START Entries shown

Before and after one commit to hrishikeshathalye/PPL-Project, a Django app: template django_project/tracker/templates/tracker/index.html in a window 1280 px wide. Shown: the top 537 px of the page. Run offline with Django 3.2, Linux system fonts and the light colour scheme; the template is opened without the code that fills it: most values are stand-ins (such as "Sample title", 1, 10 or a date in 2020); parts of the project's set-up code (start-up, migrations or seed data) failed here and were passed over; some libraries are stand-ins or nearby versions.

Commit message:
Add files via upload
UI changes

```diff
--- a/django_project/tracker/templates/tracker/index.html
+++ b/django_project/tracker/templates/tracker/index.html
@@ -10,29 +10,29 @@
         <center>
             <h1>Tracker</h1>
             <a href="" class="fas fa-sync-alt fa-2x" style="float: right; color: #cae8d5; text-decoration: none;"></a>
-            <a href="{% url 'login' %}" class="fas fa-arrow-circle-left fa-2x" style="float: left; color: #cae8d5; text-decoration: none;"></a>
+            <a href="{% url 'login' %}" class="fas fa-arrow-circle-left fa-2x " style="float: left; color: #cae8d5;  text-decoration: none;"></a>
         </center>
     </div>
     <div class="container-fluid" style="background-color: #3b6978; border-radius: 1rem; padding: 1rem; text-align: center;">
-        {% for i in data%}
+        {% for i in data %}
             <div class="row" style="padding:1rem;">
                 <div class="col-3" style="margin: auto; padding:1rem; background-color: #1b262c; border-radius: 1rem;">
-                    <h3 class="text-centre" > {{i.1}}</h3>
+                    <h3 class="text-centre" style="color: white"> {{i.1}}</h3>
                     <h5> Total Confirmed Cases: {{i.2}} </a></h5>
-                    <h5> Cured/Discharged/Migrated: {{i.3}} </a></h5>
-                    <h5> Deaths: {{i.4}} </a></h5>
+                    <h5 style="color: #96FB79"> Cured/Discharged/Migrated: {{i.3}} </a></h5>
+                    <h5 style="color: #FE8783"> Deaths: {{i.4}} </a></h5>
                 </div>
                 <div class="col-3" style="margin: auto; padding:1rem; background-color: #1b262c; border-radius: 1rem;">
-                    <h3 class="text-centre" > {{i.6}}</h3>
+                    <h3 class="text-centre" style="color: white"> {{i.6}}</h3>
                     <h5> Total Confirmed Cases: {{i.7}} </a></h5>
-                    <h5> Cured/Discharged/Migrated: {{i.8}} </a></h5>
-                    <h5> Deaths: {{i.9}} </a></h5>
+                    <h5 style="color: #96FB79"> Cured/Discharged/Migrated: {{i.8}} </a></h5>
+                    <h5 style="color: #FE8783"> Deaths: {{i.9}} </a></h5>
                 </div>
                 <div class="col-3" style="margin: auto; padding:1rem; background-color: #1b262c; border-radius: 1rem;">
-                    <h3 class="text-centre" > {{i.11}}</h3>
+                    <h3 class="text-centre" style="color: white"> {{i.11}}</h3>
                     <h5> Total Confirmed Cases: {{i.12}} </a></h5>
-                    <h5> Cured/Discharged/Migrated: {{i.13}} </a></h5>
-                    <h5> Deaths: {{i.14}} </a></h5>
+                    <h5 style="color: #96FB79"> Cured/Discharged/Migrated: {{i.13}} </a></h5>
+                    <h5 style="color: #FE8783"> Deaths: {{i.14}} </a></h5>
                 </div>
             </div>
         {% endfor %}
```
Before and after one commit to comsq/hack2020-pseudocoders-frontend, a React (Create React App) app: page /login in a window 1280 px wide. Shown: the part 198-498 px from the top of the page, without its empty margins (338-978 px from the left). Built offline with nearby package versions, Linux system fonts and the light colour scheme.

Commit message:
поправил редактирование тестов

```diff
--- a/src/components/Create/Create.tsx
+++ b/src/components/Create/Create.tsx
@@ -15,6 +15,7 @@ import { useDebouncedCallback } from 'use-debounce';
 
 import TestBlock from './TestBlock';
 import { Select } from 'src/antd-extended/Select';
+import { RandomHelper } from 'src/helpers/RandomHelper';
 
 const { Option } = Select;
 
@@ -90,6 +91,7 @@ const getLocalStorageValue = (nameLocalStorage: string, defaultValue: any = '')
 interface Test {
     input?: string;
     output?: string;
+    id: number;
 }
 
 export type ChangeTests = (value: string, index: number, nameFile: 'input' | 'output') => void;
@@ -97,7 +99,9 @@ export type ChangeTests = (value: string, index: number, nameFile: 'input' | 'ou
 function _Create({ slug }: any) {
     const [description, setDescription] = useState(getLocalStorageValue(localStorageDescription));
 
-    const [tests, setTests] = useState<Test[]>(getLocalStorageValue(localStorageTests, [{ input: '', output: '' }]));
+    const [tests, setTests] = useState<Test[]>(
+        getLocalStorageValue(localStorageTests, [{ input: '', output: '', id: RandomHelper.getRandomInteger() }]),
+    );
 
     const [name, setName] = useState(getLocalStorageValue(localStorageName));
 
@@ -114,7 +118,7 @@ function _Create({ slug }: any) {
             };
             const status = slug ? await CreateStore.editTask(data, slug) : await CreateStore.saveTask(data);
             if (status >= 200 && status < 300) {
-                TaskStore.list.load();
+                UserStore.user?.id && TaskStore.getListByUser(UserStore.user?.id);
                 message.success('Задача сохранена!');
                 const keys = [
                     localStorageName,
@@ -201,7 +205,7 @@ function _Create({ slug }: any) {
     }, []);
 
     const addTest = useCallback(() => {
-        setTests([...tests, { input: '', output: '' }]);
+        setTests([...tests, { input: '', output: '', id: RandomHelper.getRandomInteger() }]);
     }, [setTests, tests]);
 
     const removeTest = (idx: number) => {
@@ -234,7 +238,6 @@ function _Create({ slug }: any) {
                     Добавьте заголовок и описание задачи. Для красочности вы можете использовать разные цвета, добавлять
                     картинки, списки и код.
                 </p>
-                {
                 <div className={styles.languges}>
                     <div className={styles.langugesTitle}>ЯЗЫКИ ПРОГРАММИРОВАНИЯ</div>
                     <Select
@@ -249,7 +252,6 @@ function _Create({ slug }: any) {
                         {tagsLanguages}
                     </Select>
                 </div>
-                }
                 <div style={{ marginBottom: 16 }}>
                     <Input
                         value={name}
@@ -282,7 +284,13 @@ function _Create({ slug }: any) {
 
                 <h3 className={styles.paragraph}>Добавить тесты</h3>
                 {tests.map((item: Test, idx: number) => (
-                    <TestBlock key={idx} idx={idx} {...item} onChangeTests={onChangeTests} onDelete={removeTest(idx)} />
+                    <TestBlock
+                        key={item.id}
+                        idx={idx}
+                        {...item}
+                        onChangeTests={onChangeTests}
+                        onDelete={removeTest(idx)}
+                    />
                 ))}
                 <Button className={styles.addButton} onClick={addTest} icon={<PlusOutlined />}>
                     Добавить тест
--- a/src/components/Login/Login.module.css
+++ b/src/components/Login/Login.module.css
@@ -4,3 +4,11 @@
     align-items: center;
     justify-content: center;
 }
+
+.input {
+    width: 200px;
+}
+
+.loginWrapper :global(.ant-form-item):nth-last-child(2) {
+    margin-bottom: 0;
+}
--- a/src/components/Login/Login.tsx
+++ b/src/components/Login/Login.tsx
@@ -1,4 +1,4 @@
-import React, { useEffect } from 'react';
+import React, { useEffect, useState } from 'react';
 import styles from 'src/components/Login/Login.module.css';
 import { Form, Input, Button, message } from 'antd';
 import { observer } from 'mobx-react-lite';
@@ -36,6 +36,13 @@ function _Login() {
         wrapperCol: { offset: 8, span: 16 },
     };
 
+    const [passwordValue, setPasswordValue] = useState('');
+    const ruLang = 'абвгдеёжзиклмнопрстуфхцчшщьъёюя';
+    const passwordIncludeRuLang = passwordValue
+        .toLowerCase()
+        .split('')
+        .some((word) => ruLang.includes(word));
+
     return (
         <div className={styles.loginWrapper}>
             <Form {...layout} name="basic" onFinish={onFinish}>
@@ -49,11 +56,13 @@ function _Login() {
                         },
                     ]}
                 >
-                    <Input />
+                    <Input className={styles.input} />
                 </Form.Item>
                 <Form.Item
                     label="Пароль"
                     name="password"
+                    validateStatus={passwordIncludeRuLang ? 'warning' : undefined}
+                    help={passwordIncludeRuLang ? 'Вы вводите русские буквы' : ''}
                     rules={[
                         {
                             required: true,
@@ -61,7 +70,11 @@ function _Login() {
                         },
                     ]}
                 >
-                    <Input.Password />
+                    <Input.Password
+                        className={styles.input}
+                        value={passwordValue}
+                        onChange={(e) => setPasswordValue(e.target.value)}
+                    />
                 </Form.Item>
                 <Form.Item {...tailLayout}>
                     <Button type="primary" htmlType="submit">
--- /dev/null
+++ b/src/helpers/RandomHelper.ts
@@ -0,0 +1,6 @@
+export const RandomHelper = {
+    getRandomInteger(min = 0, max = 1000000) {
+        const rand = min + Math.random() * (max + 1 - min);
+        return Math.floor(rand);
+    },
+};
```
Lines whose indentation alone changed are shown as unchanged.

END Entries shown

• **Work instructions**:
In the entries above, find every line with the word "Discharged" and list it.

• **Result for this exercise**:
-                    <h5> Cured/Discharged/Migrated: {{i.3}} </a></h5>
+                    <h5 style="color: #96FB79"> Cured/Discharged/Migrated: {{i.3}} </a></h5>
-                    <h5> Cured/Discharged/Migrated: {{i.8}} </a></h5>
+                    <h5 style="color: #96FB79"> Cured/Discharged/Migrated: {{i.8}} </a></h5>
-                    <h5> Cured/Discharged/Migrated: {{i.13}} </a></h5>
+                    <h5 style="color: #96FB79"> Cured/Discharged/Migrated: {{i.13}} </a></h5>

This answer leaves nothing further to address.